This year in Bonn at the COP23 conference, the one side event from the official U.S. delegation was about the wonders of clean coal.
Spinning the role of fossil fuels in climate mitigation. That’s it.
Remembering Schwarze Pumpe
In 2009, I visited Schwarze Pumpe, a small 30MW pilot carbon capture coal plant in eastern Germany. At the time, the country was aggressively promoting its national climate mitigation policy and clean energy development. Schwarze Pumpe was a proof-of-concept for the capture part of the technical process. Some of the captured CO2 was piped or trucked off for industrial uses. Most of it was vented back into the atmosphere after the 29-hour storage limit.
Geologic sequestration was never an aspect of the project, and remains unproven, at least on any significant scale.
Clean coal (and nuclear) to the rescue?
It’s not that carbon capture and sequestration isn’t worthy of consideration. Many argue that the only realistic way to meet the 2° C limit on warming by 2100 requires some form of carbon removal, capture, and sequestration.
But, as with any other technology, CCS must prove itself. Instead, it feels more like a political tool than a proven, well-considered solution.
In any case, Schwarze Pumpe was decommissioned in 2014. Vattenfall, the energy company behind the project, no longer researches CCS technology.
We probably should have gotten serious about it 20 years ago.
Politics over policy
The U.S. embassy released a statement saying, in part:
“As the world seeks to reduce emissions while promoting economic prosperity, fossil fuels will continue to play a central role in the energy mix.
Given the importance of energy access and security… the United States endeavours to continue working closely with others to help them access and use fossil fuels more cleanly and efficiently.”

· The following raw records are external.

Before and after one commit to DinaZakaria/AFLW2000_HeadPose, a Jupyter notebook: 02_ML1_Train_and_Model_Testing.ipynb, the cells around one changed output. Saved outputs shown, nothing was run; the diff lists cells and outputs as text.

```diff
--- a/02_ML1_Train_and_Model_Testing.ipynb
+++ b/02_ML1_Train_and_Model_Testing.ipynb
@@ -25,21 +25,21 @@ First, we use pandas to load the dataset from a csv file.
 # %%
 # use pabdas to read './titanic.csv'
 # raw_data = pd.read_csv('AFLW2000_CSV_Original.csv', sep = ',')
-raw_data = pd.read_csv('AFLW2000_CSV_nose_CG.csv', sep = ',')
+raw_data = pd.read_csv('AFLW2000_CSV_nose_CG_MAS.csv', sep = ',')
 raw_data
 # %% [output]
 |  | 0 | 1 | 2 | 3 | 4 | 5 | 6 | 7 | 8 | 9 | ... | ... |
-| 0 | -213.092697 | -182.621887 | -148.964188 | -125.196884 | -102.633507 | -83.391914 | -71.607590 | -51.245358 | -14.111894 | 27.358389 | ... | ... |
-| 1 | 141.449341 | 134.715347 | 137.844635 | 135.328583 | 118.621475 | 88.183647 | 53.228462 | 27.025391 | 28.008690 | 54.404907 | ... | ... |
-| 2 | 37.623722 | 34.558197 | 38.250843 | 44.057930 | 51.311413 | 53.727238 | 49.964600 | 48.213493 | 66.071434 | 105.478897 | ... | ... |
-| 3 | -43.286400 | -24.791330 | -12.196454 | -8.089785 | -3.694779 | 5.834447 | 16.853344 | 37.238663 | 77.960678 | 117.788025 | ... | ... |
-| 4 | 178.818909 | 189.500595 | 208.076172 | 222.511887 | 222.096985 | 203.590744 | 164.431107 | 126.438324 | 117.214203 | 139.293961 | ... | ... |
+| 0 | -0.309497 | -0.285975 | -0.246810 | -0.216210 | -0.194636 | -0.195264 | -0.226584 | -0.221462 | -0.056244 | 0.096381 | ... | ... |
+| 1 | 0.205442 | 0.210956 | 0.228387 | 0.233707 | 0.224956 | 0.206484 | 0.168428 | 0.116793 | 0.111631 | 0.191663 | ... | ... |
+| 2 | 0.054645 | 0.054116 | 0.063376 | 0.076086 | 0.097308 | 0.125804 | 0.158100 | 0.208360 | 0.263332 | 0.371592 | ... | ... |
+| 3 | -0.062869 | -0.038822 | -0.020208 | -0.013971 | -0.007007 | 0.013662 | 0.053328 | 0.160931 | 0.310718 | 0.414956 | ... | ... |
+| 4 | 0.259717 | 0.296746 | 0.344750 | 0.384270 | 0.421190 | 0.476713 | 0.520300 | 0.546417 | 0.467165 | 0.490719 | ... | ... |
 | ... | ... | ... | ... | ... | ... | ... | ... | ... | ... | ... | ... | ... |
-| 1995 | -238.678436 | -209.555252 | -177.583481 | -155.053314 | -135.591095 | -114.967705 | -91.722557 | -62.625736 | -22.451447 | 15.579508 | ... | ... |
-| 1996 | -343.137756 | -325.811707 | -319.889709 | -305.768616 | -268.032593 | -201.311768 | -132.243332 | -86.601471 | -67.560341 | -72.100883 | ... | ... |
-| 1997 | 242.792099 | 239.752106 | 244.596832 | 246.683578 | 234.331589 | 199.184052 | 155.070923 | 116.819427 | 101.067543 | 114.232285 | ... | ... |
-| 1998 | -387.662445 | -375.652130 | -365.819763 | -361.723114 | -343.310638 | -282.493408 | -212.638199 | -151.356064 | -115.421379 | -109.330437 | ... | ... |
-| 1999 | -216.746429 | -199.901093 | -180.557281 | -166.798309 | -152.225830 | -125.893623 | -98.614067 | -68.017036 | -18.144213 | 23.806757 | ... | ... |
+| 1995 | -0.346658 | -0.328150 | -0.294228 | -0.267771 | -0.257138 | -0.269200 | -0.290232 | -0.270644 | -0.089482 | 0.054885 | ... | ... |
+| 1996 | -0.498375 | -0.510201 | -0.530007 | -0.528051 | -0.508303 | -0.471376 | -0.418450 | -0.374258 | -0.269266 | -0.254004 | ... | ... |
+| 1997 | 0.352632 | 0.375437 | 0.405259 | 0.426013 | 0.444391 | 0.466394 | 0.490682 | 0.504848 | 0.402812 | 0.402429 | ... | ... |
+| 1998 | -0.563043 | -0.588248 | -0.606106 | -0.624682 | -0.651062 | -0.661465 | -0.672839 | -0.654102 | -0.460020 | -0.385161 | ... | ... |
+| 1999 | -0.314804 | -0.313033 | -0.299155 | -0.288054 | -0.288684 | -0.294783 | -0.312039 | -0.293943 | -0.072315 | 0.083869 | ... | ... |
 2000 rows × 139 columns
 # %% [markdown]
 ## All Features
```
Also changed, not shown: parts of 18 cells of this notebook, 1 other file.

What the world needs from the United States is the best and the brightest bringing to bear cutting-edge research and development. The kind of R&D that put humans on the moon. The kind of pragmatic leadership that established NEPA, the EPA, the Clean Air Act, the Clean Water Act, the Endangered Species Act. The visionary spirit behind Apple, Microsoft, Tesla, and thousands of other American enterprises.
Fossil fuels will, indeed, play a central – and steadily decreasing – role in global energy access. It is important to develop and share technology that burns fossil fuel as clean and efficient as possible. It shouldn’t be the primary focus of U.S. leadership.
At a sub-national level, citizens, businesses, cities, and states make clear their commitment to the Paris Agreement. The dearth of leadership at a national level stands in stark contrast to the hard-won achievement in Paris.
The U.S. stands alone, on the wrong side of history.
Image credit: Grist